Task:
Say how many lines in the records hold "gateway". Nothing but the number should be given.

[Edit difference data]
'''

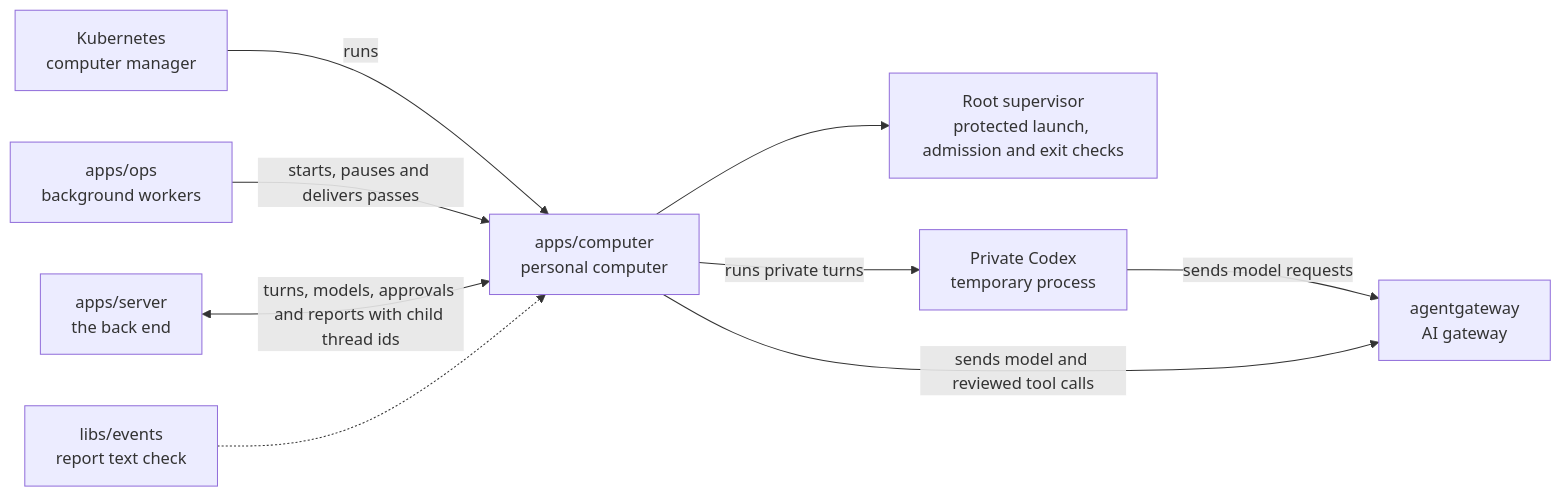
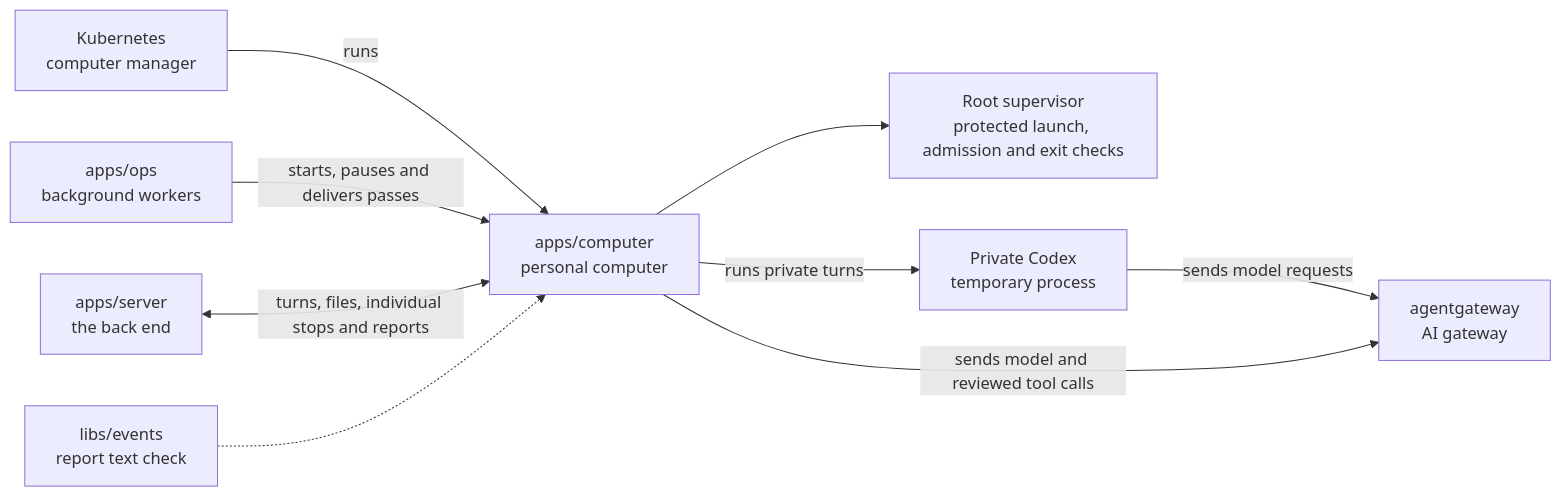
One commit to elewa-git/opencrane-new changed the diagram in apps/computer/README.md. Above: the diagram before and after it, drawn with Mermaid. The commit also changed other lines of this file and 12 other files, not shown here.

````diff
--- a/apps/computer/README.md
+++ b/apps/computer/README.md
@@ -21,11 +21,11 @@
 ```mermaid
 flowchart LR
   kube["Kubernetes<br/>computer manager"] -->|runs| computer["apps/computer<br/>personal computer"]
   ops["apps/ops<br/>background workers"] -->|starts, pauses and delivers passes| computer
-  server["apps/server<br/>the back end"] <-->|turns, models, approvals and reports with child thread ids| computer
+  server["apps/server<br/>the back end"] <-->|turns, files, individual stops and reports| computer
   events["libs/events<br/>report text check"] -.-> computer
   computer --> supervisor["Root supervisor<br/>protected launch, admission and exit checks"]
   computer -->|runs private turns| private["Private Codex<br/>temporary process"]
   private -->|sends model requests| gateway
   computer -->|sends model and reviewed tool calls| gateway["agentgateway<br/>AI gateway"]
 ```
````
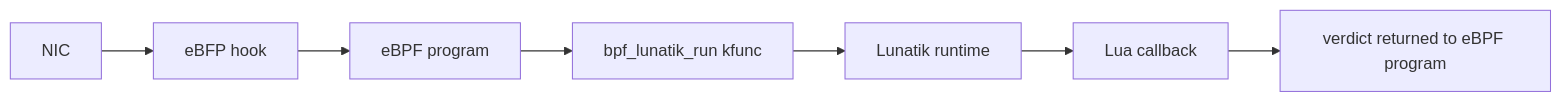
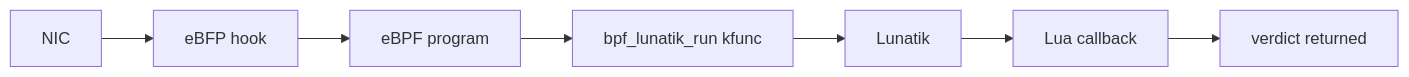
The diagram in lunatik-eBPF-tech-doc.md (sneaky-potato/gsoc), drawn with Mermaid before and after one commit. The commit also changed other lines of this file and 1 other file, not shown here.

````diff
--- a/lunatik-eBPF-tech-doc.md
+++ b/lunatik-eBPF-tech-doc.md
@@ -49,9 +49,9 @@
 ```mermaid
 flowchart LR
     A[NIC] --> B[eBFP hook]
     B --> C[eBPF program]
     C --> D[bpf_lunatik_run kfunc]
-    D --> F[Lunatik runtime]
+    D --> F[Lunatik]
     F --> G[Lua callback]
-    G --> H[verdict returned to eBPF program]
+    G --> H[verdict returned]
 ```
````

'''

Solution to the exercise:
2